Despite the cost of offering employee benefits, it’s important to remember that an investment in your employees is an investment in your organization, with big returns on employee retention, productivity, and morale.
Let’s take a look at five reasons why offering employee benefits is worth it for your organization, even on a small budget.
Five advantages of offering employee benefits
1. Recruit and retain key employees
In today’s workforce, employees value—and expect—an employer to offer benefits. Results from Glassdoor’s Employment Confidence Survey show that 4 out of 5 employees would rather have new or additional benefits than a pay raise.
This can give small employers a way to compete with larger employers who have the budget for higher salaries. Even if you can’t afford to shell out a big paycheck, offering an attractive benefits package will get top candidates in the door and help you retain them long-term.
2. A healthy workforce is a productive workforce
Employee benefits provide your workforce with resources to remain healthy and productive, serving as a win-win for both your organization and employees.
For example, providing employees access to quality healthcare, and contributing to the cost, removes a big financial burden for employees and their families. On the employer side, offering health benefits can lead to fewer sick days and unplanned absenteeism. That’s a measurable return on your investment in your employee.
3. Culture and morale
As a small employer, it’s common to have close working relationships with your employees. When it comes to culture and morale, employees feel this reciprocity. Knowing that their employer cares for their health and wellbeing creates employee loyalty and retention.
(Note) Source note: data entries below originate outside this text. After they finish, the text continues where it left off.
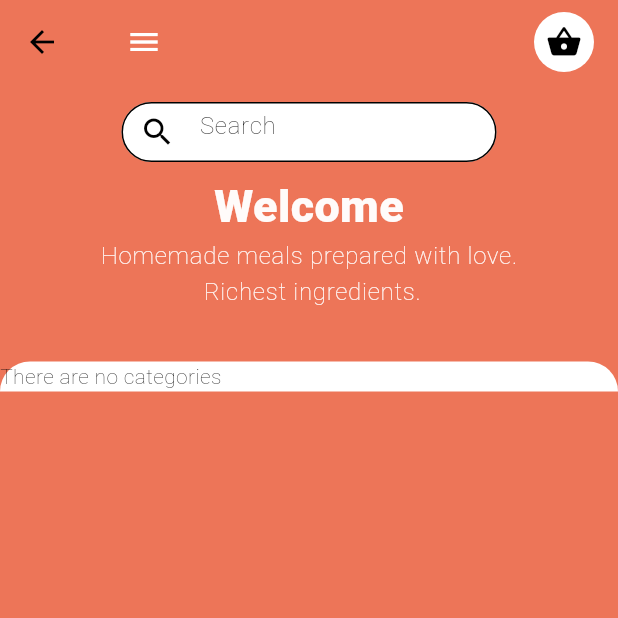
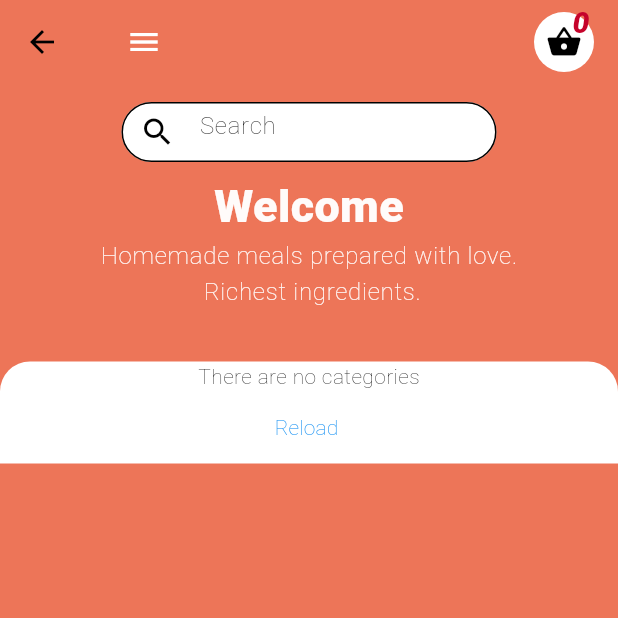
Before and after one commit to oliviertech212/Food_App, a Flutter app: the MainpageCategoryScreen screen opened by its route, after a tap on the "menu" icon, on a phone screen of 412 x 824 dp, the top half of it. Run offline on Flutter 3.47's test engine with Material 3 defaults, Android fonts, the phone set to English and light mode, and no system bars; our stand-ins replace firebase_auth, firebase_core, flutter_dotenv, sqflite, sqflite_common_ffi, sqflite_common_ffi_web; accounts and stored records are empty.

Commit message:
-create cart provider -render cart total on page

```diff
--- a/lib/pages/mainpage.category.dart
+++ b/lib/pages/mainpage.category.dart
@@ -144,8 +144,10 @@
 import 'package:flutter/material.dart';
 import 'package:flutter/widgets.dart';
 import 'package:foodapp/models/category.model.dart';
+import 'package:foodapp/services/stateMngt/cart.provider.dart';
 import 'package:foodapp/utils/colors.dart';
 import 'package:foodapp/services/database_service.dart';
+import 'package:provider/provider.dart';
 
 class CategoryCard extends StatelessWidget {
   final Categorys category;
@@ -284,6 +286,9 @@ class _MainpageCategoryScreenState extends State<MainpageCategoryScreen> {
 
   @override
   Widget build(BuildContext context) {
+    //  --access app cart state
+    var cartData = context.watch<CartProvider>().items;
+    int totalQuantity = cartData;
     return Scaffold(
       backgroundColor: Theme.of(context).primaryColor,
       body: CustomScrollView(
@@ -307,7 +312,21 @@ class _MainpageCategoryScreenState extends State<MainpageCategoryScreen> {
                   CircleAvatar(
                     radius: 20,
                     backgroundColor: Colors.white,
-                    child: IconButton(
+                    child: Stack(
+                      clipBehavior: Clip.none,
+                      children: [
+                        Positioned(
+                          child: Text("$totalQuantity",
+                              style: TextStyle(
+                                color: AppColors.colorError,
+                                fontSize: 20,
+                                fontWeight: FontWeight.bold,
+                                fontFamily: 'Roboto',
+                              )),
+                          right: 3.0,
+                          top: -8.0,
+                        ),
+                        IconButton(
                           splashColor: Colors.black,
                           highlightColor: const Color.fromARGB(255, 61, 59, 59),
                           icon: const Icon(Icons.shopping_basket,
@@ -315,6 +334,8 @@ class _MainpageCategoryScreenState extends State<MainpageCategoryScreen> {
                           onPressed: () {
                             // Navigator.pop(context);
                           },
+                        ),
+                      ],
                     ),
                   )
                 ],
@@ -407,6 +428,7 @@ class _MainpageCategoryScreenState extends State<MainpageCategoryScreen> {
           SliverToBoxAdapter(
             child: Container(
               margin: EdgeInsets.only(top: 10),
+              // height: MediaQuery.of(context).size.height,
               decoration: BoxDecoration(
                 color: AppColors.backgroundWhite,
                 borderRadius: const BorderRadius.vertical(
@@ -428,7 +450,16 @@ class _MainpageCategoryScreenState extends State<MainpageCategoryScreen> {
                   } else {
                     final data = snapshot.data;
                     if (data == null || data.isEmpty) {
-                      return const Text('There are no categories');
+                      return Column(
+                        children: [
+                          const Center(child: Text('There are no categories')),
+                          TextButton(
+                              onPressed: () async {
+                                fetchCategories();
+                              },
+                              child: Text("Reload "))
+                        ],
+                      );
                     }
                     return ListView.builder(
                       shrinkWrap: true,
--- /dev/null
+++ b/lib/services/stateMngt/cart.provider.dart
@@ -0,0 +1,30 @@
+import "package:flutter/material.dart";
+import "package:foodapp/models/products.model.dart";
+import 'package:provider/provider.dart';
+
+class CartProvider extends ChangeNotifier {
+  /// Internal, private state of the cart.
+  final List<Product> _items = [];
+
+  /// An unmodifiable view of the items in the cart.
+  // UnmodifiableListView<> get items => UnmodifiableListView(_items);
+
+  /// The current total price of all items (assuming all items cost $42).
+  int get totalPrice => _items.length * 42;
+  get items => _items.length;
+
+  /// Adds [item] to cart. This and [removeAll] are the only ways to modify the
+
+  void add(Product item) {
+    _items.add(item);
+    // This call tells the widgets that are listening to this model to rebuild.
+    notifyListeners();
+  }
+
+  /// Removes all items from the cart.
+  void removeAll() {
+    _items.clear();
+    // This call tells the widgets that are listening to this model to rebuild.
+    notifyListeners();
+  }
+}
--- a/pubspec.yaml
+++ b/pubspec.yaml
@@ -42,6 +42,7 @@ dependencies:
   firebase_core: ^2.25.5
   firebase_auth: ^4.17.6
   flutter_dotenv: ^5.1.0
+  provider: ^6.1.2
 
 dev_dependencies:
   flutter_test:
```
Also changed, not shown: lib/main.dart (+6 -1 lines), lib/pages/welcomepage.dart (+11 -1 lines), lib/widgets/Title.dart (added), pubspec.lock. Lines whose indentation alone changed are shown as unchanged.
In a survey conducted by the Science of Care, 60% of workers who reported feeling cared for by their employer also said they planned to stay with their organizations for three or more years, as opposed to only 7% of those who reported they didn't feel cared for by their employers.
4. Tax advantages
Many employee benefits are tax-advantaged for both the organization and its employees, and not just the ones you’d usually think of, like contributions to healthcare and retirement plans.
Several other types of employee benefits are tax-free, including:
- Life insurance
- Tuition reimbursement
- Child care reimbursement
- Cafeteria plans
- Employee discounts
- Personal use of a company-owned vehicle
- Cell phones
- Meals provided at the workplace
5. A foundation for growth
A final advantage of employee benefits is they set the foundation for your organization to scale and grow. As you begin to hire more employees, having a unique and attractive employee benefits package helps you attract, hire, and keep the best employees.
According to studies done by LinkedIn, organizations rated highly on compensation and benefits by their employees saw 56% lower attrition than organizations that were rated poorly.
How to offer employee health benefits on a budget
Given that employees value healthcare more than any other employee benefit, it should be first on your list. Luckily, PeopleKeep administers a qualified small employer health reimbursement arrangement (QSEHRA) that’s specifically designed for employers with less than 50 full-time employees.
With a QSEHRA, employers reimburse employees tax-free for their medical expenses, including individual health insurance premiums, providing them the health benefits they expect at a low cost you can afford.
For most small employers, there comes a time when it’s more costly not to offer employee benefits than it is to offer them. Once your organization reaches this tipping point, the advantages such as recruiting, retention, cost-savings, and positive culture become important ingredients for growth and success.